There is a common misconception that that being frugal means being cheap. This is not necessarily the case. Per Merriam-Webster, frugal is “characterized by or reflecting economy in the use of resources.” In other words, frugality is using your money efficiently or, simply put, making smart decisions with your money. I am here to tell you that being smart with your money does not mean you can never spend your money or splurge. It just requires you to put some thought into things before making purchases. For example, shopping around for the best price on an item (see 10 Apps To Save You Money) or getting multiple estimates for house renovations and choosing the one who is cheapest (but only if you are not sacrificing on quality).
Aside from using your finances efficiently, you can still live a normal life. You don’t want to be such a tyrant when it comes to spending money that people stop inviting you to hang out or that you no longer even allow yourself to have fun. Actually, that’s the whole reason it pays to be smart with your money, so that you have the money to spend on things you want to. Of course that doesn’t mean you should buy every single thing you want because that would put you back to square one, having no money. But I do encourage some splurging, or indulging. Think about money splurges the same way you have cheat days when you’re on a diet. A majority of the time you eat ONLY healthy foods and occasionally allow yourself a treat in order to avoid binging on the bad stuff.
I’ve got a couple indulgences that I allow myself. My favorites are: food, travel and clothes. Yes, I’m your stereotypical girl who loves shopping! The difference is that I’ve built a “clothing allowance” into my budget, so that I give myself a set amount to spend each month. A majority of the time, I spend under that amount (go me!), but I occasionally do spend the full amount and sometimes even go over, but it all balances out in the end. I also have a restaurant budget each month (separate from groceries) because my husband and I enjoy going out to eat and try new places.
Travel, on the other hand, isn’t necessarily a monthly expense, as in we don’t travel every month; however, we have an allotted amount that we put in an online savings account each month to help us save for travel. For example, we are planning to take a trip to Hawaii next year (as mentioned in my short-term goals post). In order to do that, we have been saving since our wedding last year.
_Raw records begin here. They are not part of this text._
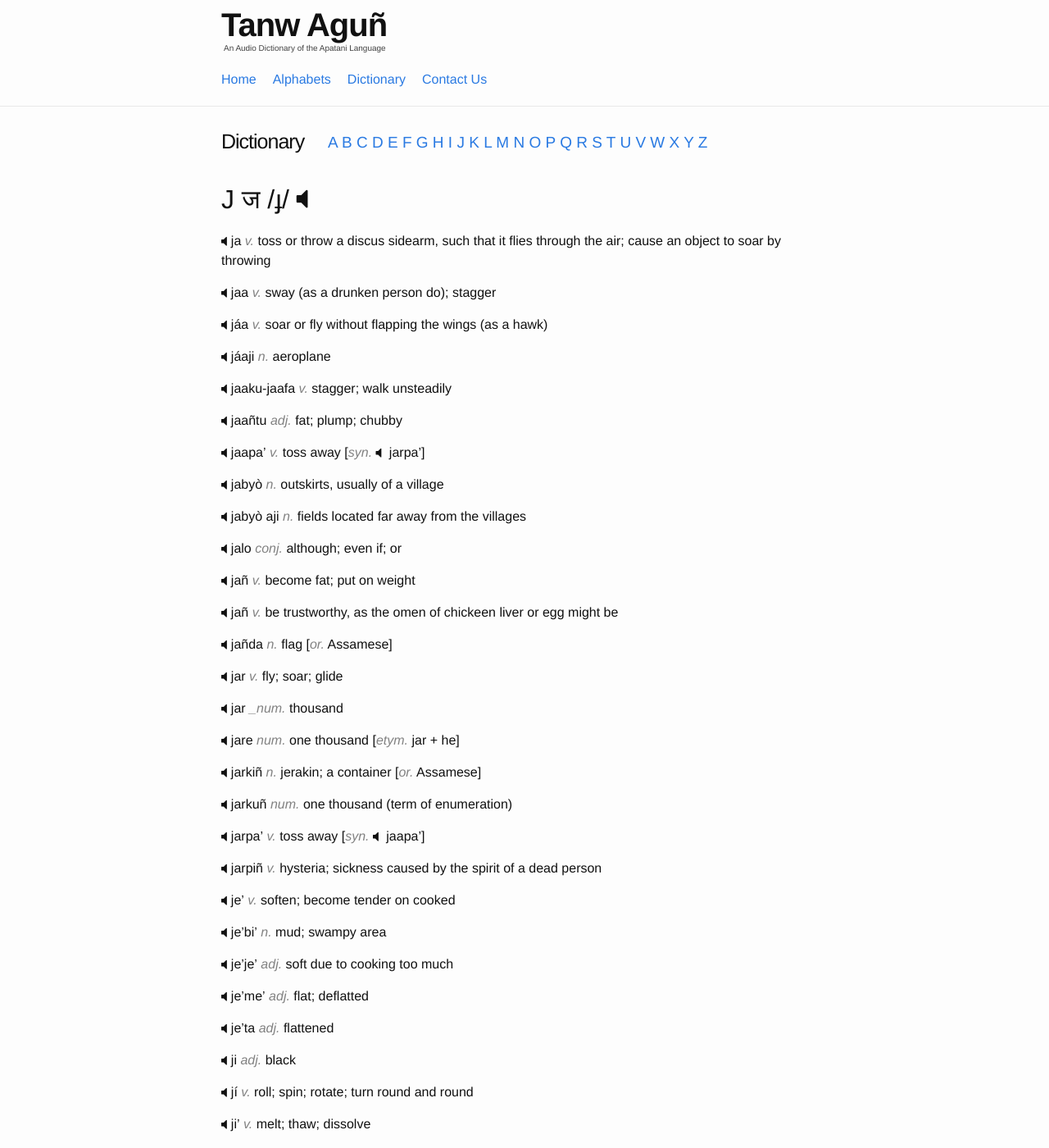
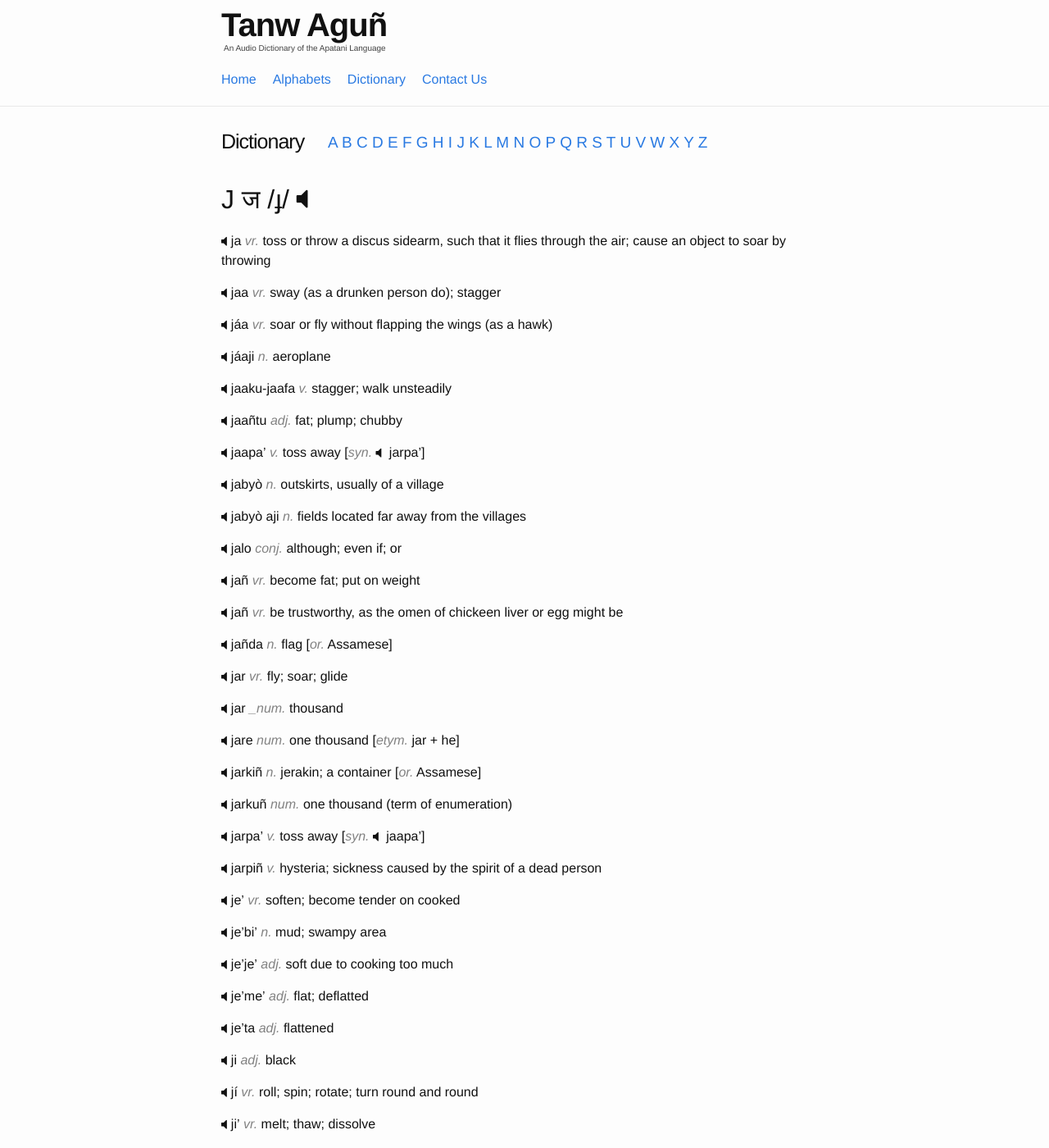
Before and after one commit to hacksparrow/language.apatani.org, a Jekyll site: the page built from dictionary/j.md, in a window 1280 px wide and 1400 px high. Shown: the whole window at 82% size. Built offline with Jekyll 4.4.1, drawn with Linux system fonts in a browser that asks for light colours; nearby versions of some CDN libraries; comment, search, counter and statistics services are not loaded; some of the changed text lies outside the part shown.

Commit message:
Update j.md

```diff
--- a/dictionary/j.md
+++ b/dictionary/j.md
@@ -6,13 +6,13 @@ devanagari: ज
 ipa: ɟ
 ---
 
-__ja__	_v._	toss or throw a discus sidearm, such that it flies through the air; cause an object to soar by throwing
+__ja__	_vr._	toss or throw a discus sidearm, such that it flies through the air; cause an object to soar by throwing
 
 
-__jaa__	_v._	sway (as a drunken person do); stagger
+__jaa__	_vr._	sway (as a drunken person do); stagger
 
 
-__jáa__	_v._	soar or fly without flapping the wings (as a hawk)
+__jáa__	_vr._	soar or fly without flapping the wings (as a hawk)
 
 
 __jáaji__	_n._	aeroplane
@@ -36,16 +36,16 @@ __jabyò aji__	_n._	fields located far away from the villages
 __jalo__	_conj._	although; even if; or
 
 
-__jañ__	_v._	become fat; put on weight
+__jañ__	_vr._	become fat; put on weight
 
 
-__jañ__	_v._	be trustworthy, as the omen of chickeen liver or egg might be
+__jañ__	_vr._	be trustworthy, as the omen of chickeen liver or egg might be
 
 
 __jañda__	_n._	flag	[_or._	Assamese]
 
 
-__jar__	_v._	fly; soar; glide
+__jar__	_vr._	fly; soar; glide
 
 
 __jar__	__num._	thousand
@@ -66,7 +66,7 @@ __jarpa'__	_v._	toss away	[_syn._	jaapa']
 __jarpiñ__	_v._	hysteria; sickness caused by the spirit of a dead person
 
 
-__je'__	_v._	soften; become tender on cooked
+__je'__	_vr._	soften; become tender on cooked
 
 
 __je'bi'__	_n._	mud; swampy area
@@ -84,10 +84,10 @@ __je'ta__	_adj._	flattened
 __ji__	_adj._	black
 
 
-__jí__	_v._	roll; spin; rotate; turn round and round
+__jí__	_vr._	roll; spin; rotate; turn round and round
 
 
-__ji'__	_v._	melt; thaw; dissolve
+__ji'__	_vr._	melt; thaw; dissolve
 
 
 __jibu garw__	_n._	jeep	[_or._	English]
@@ -147,7 +147,7 @@ __jimi-jaama__	_adj._	hazy; smoggy
 __jimvr__	_pron._	all; whole	[_syn._	mwlañ]
 
 
-__jiñ__	_v._	tie
+__jiñ__	_vr._	tie
 
 
 __jiñko jiñko__	_adj._	lanky; tall and thin
@@ -162,10 +162,10 @@ __jirw-jixe__	_v._	rotate to and fro
 __jixe tarw__	_n._	a kind of shirt (esp. for males)
 
 
-__jo__	_v._	lift; carry
+__jo__	_vr._	lift; carry
 
 
-__jo'__	_v._	cut, lengthwise with a blade
+__jo'__	_vr._	cut, lengthwise with a blade
 
 
 __joca__	_v._	lift or carry up	[_ant._	jolo]
@@ -201,16 +201,16 @@ __jompu__	_n._	bamboo shaving used as a ritual element or a decorative item	[_sy
 __jomw'__	_n._	cloud
 
 
-__joo__	_v._	pay as wage
+__joo__	_vr._	pay as wage
 
 
 __joojo__	_adj._	refreshing; fresh
 
 
-__ju_	_v._	winnow
+__ju_	_vr._	winnow
 
 
-__jú__	_v._	weigh; measure
+__jú__	_vr._	weigh; measure
 
 
 __juja__	_adj._	wet	[_ant._	pitañ]	[_syn._	juza]
```
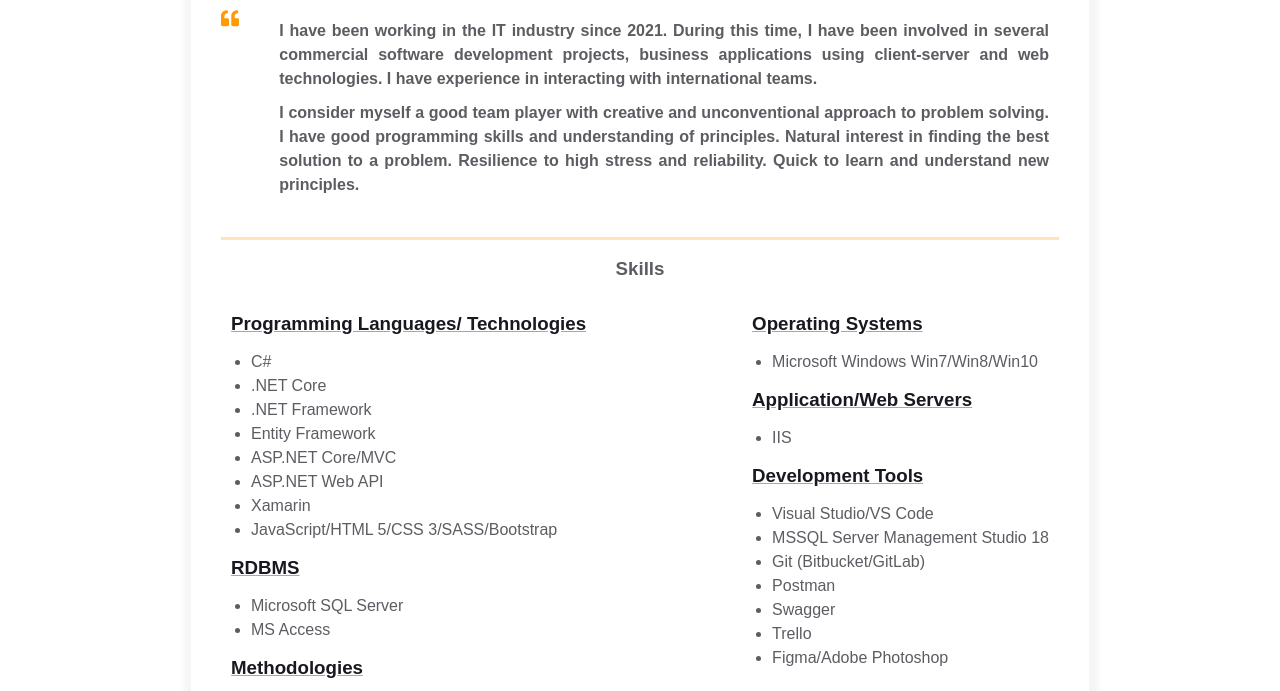
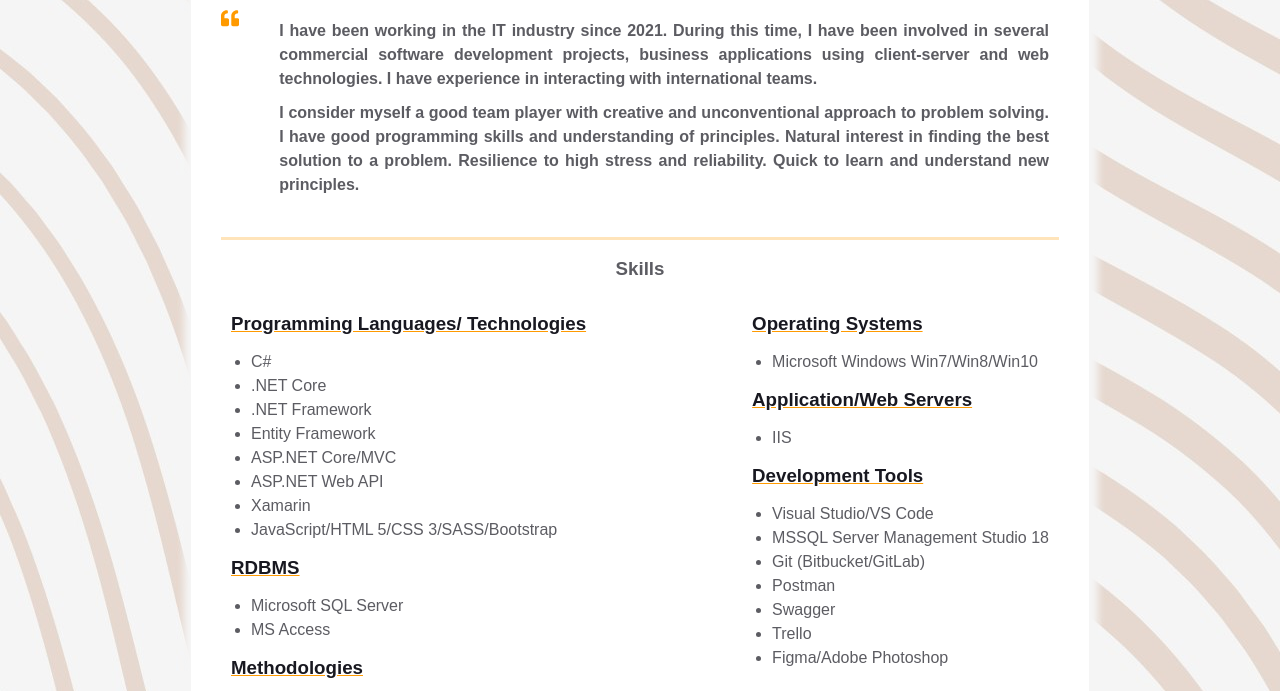
Before and after one commit to AnastasiaKhmelevska/Homepage, a plain HTML site: page index.html in a window 1280 px wide. Shown: the part 401-1092 px from the top of the page. Drawn offline with Linux system fonts and the light colour scheme; the site is published under a folder, as on GitHub Pages, so addresses that start at the root find nothing.

Commit message:
Edit styles.css
Edit styles.css for solve problem "Failed to load resource: the server responded with a status of 404 ()"

```diff
--- a/styles.css
+++ b/styles.css
@@ -14,7 +14,7 @@ body {
     --icon-color: #6a737d;
     --border-color: #ff9a0045;
     --text-decoration-color: #ff9a00;
-    background: url(/assets/background.jpg);
+    background: url(assets/background.jpg);
 }
 
 .container {
```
We treat this savings amount like a fixed cost in our budget like any other monthly bill we have, such as our mortgage. In order to determine how much to save, we estimated quotes for airfare and the hotel we want to stay at and divided that total amount by the number of months from then until the trip. See below for an example of how we calculated the amount to save each month:
Estimated Hawaii Trip Cost: $7,000
Date of Estimate: August 2016
Date of Trip: May 2018
Number of Months to Save: 22 months
Amount to Save Each Month: $8,000 / 22 = $318.18 ~ $320 per month
The point of all this is that you shouldn’t feel bad about splurging on yourself, as long as you’re smart about it. Plan things out as much as possible by budgeting for expenses and saving as far ahead as you can. Make sure that when you’re splurging on yourself, you’re not building up debt to do so. If we bring back the diet comparison from above, you don’t start eating desserts on day one of your diet before you’ve even made any progress. You get a cheat meal or cheat day as a reward for your hard work and dedication. The same should be true for your finances. You shouldn’t be focusing on treating yourself before you even have a savings account built up or before you contribute to your retirement account.
To prove that splurging is okay, I thought it would be interesting to find out what some of the other personal finance bloggers splurge on. I’ve gathered up the answers for you below.
Michelle of MakingSenseofCents.com: “Anything outdoors related – bikes, gear, RV stuff, etc.”
Alyssa of MixedUpMoney.com: “Definitely Starbucks! And I’ll always splurge when it comes to music (whether it be Spotify or Apple).”
Bobby of MillennialMoneyMan.com: “Gas for our boat”
Kevin of DiligentDividend.com: “Yes, food and cars”
Stefanie of StefanieOConnell.com: “Travel, eating out & my biz”
J. Money of BudgetsAreSexy.com: “I buy coffee every single morning, and old coins here and there for my collection”
Sam of FinancialSamurai.com: “Splurges are usually house related. For example, splurged on two $500 HansBrohe kitchen faucets to replace perfectly fine ones. Why not.”
David of ZeroDayFinance.com: “Gas + tolls to visit my fiancée, and gifts for my family.”
As you can see, just because these bloggers are great with money, doesn’t mean they can’t spend a little extra on things that make them happy! They have all established themselves financially, first, and now have the freedom to splurge on the things that they want to. It’s all about balance and after some hard work and dedication, don’t we all deserve some sort of reward? 🙂